In 1854, the Newton Wagon Company was the first large factory to take advantage of the area's natural resources. Three major windmill factories joined the wagon company and were so productive that by 1890, Batavia was recognized as the leading windmill manufacturing city in the world, generating a nickname, “The Windmill City.”
Following the Great Chicago Fire of 1871, quarries in Batavia shipped Niagara limestone to help with the city's rebuilding. Many Swedish immigrants who lost their jobs because of the fire came out of the city to work the quarries, joining the English, Irish, and Germans already there. Three railroads served Batavia's citizens and industries.
In the last quarter of the nineteenth century, the VanNortwick Paper Company produced most of the newsprint used by the Chicago Tribune, and the Western Paper Bag Company made two to three million paper bags daily until the adjacent woods were depleted.

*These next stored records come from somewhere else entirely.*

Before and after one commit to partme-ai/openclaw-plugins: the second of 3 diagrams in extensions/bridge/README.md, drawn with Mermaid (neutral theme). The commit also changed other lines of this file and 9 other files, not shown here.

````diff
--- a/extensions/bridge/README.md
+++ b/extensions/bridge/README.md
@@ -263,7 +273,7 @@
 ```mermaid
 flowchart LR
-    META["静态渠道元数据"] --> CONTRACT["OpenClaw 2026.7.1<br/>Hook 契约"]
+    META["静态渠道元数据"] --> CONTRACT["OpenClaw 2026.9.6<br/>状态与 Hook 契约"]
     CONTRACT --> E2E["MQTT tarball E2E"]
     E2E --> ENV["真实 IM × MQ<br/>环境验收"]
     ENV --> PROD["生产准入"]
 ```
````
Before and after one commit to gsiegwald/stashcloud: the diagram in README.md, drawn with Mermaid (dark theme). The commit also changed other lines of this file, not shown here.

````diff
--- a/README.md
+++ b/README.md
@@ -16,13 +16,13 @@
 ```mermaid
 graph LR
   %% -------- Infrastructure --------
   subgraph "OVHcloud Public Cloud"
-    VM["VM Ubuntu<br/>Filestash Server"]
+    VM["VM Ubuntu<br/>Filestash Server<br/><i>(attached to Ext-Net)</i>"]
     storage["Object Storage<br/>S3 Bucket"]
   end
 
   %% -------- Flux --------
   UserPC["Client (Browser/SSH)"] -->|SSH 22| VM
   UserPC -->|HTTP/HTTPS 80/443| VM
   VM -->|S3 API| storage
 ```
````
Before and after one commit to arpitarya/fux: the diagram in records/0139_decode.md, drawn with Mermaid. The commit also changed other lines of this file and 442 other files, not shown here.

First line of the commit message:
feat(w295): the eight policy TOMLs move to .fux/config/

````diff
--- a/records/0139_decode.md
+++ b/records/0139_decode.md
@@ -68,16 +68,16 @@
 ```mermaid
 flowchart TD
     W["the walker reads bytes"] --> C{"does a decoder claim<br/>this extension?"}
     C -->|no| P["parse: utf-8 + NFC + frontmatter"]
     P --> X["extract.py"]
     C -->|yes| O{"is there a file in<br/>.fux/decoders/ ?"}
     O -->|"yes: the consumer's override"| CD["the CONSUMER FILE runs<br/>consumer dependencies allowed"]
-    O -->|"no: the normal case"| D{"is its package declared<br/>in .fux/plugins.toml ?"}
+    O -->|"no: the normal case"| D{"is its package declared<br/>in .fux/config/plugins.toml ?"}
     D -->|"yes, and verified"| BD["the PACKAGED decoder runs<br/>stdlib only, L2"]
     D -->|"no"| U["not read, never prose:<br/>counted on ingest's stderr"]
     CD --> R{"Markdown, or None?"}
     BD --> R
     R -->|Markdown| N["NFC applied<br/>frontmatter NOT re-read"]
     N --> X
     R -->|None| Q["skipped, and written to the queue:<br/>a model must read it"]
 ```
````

In 1867, Richard J. Patterson established a sanitarium for women in a former high-school building. Mary Todd Lincoln, widow of the assassinated president, stayed at the sanitarium in the summer of 1875.
By the census of 2000, Batavia's population had reached 23,866. The city's many styles of architecture range from the 1850s farmhouse to the 1990s townhouse. Yet the city is bounded by institutions that have limited its sprawl. The Fabyan Forest Preserve is located directly north of Batavia. In 1912, the Loyal Order of the Moose, a fraternal organization founded in 1888, chose a 1,200-acre estate south of Batavia as the site for its international offices and established Mooseheart, a boarding school serving thousands of boys and girls of deceased lodge members. Congress approved a site east of Batavia for the Fermi National Accelerator Laboratory in 1966. Groundbreaking took place in 1968, and the facility was dedicated May 15, 1974.
Inhabitants of the city are proud of the completion in 1998 of a downtown riverwalk built entirely with volunteer help and funding.
Mair, Thomas A. Batavia Revisited. 1990.
Robinson, Marilyn, and Jeffery D. Schielke. John Gustafson's Historic Batavia. 1998.
Robinson, Marilyn. Batavia Places and the People Who Called Them Home. 1996.
The Electronic Encyclopedia of Chicago © 2005 Chicago Historical Society.
The Encyclopedia of Chicago © 2004 The Newberry Library. All Rights Reserved. Portions are copyrighted by other institutions and individuals. Additional information on copyright and permissions.